Delaware County’s older residents can rest assured the services they depend on will continue after SourcePoint’s easy win at the polls May 8.
The county’s senior-services levy passed effortlessly, with unofficial results from the Delaware County Board of Elections showing 23,725 votes (72 percent) for the levy and 9,129 votes (28 percent) against it, with all 159 precincts reporting on Election Night.
The current levy costs residents $32.13 annually per $100,000 of property value, according to the Delaware County Auditor’s Office.
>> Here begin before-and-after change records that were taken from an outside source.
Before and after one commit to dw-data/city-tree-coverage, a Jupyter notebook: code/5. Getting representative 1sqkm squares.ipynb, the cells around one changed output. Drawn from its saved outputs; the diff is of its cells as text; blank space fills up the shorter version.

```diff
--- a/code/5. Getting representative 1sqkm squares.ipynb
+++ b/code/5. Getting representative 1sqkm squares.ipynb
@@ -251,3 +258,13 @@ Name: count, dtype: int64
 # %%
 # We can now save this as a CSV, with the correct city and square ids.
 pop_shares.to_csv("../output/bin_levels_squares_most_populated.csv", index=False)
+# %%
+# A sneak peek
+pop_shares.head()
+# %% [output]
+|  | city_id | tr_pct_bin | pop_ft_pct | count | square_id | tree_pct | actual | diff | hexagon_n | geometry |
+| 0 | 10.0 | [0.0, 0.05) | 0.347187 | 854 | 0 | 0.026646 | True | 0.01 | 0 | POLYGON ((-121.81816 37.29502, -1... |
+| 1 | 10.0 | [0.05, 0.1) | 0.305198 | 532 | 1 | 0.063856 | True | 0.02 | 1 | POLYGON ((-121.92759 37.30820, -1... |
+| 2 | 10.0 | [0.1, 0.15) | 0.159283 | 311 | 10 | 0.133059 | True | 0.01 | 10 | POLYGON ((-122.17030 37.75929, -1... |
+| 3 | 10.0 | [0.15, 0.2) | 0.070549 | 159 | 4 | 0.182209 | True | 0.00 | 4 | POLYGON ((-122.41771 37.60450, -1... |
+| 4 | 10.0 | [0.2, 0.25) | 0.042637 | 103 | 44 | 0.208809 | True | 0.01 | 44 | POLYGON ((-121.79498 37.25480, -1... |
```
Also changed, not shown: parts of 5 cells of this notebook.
With the passage of the five-year, 1.2-mill renewal levy and 0.1-mill increase, residents will pay an additional $3.50 annually per $100,000 of property value.
About 80 percent of SourcePoint’s funding comes from its levy, with the remainder coming from donations, fees, grants and other sources.
The current levy generates about $8.4 million in revenue per year; the new levy will raise about $9.1 million annually.
The levy supports myriad services aimed at senior citizens, from the Meals on Wheels program (which served about 1,700 people in 2017) to courses and education for seniors and their caregivers, to activities and gatherings at SourcePoint’s Delaware headquarters.
In January, county Commissioner Jeff Benton said he and SourcePoint Executive Director Robert Horrocks worked to craft a levy request that would impact county taxpayers as little as possible while recognizing SourcePoint’s growing needs.
“I think we worked out the best resolution we can have and the fairest thing to the taxpayers of the county,” he said.
Commissioner Gary Merrell said he views SourcePoint as a “wonderful resource for our county.”
“There’s a lot of really good people over there doing good things,” he said.
County residents last saw a senior-services ballot issue in May 2013, when voters overwhelmingly approved SourcePoint’s current 1.2-mill levy. By state law, the terms of senior-services levies cannot exceed five years.
Berlin voters overrule trustees on industrial park, concrete plant
In Berlin Township, voters decided to reverse the township board of trustees’ rezoning resolution that would have allowed an industrial park and concrete plant to be built on 24 acres at 5427 state Route 37 E., at the northwest corner of Route 37 and North Old State Road.
Unofficial election results showed 948 "no" votes (67 percent) to overrule the board of trustees, with 462 "yes" votes (33 percent) supporting the board's decision.
The referendum faced a roller-coaster path to the ballot, with the count board of elections ruling it ineligible in January, due to its wording, only to have that decision overturned by the Ohio Supreme Court in March.
Tri-Township voters say yes; Delaware Township voters say no
Also on the ballot, Tri-Township voters said “yes” to the fire department’s five-year, 0.9-mill levy with a vote of 901 (72 percent) to 347 (28 percent).
However, in Delaware Township, a five-year, 0.8-mill renewal levy for road repair and construction failed with a vote of 311 against the levy (56 percent) to 245 (44 percent).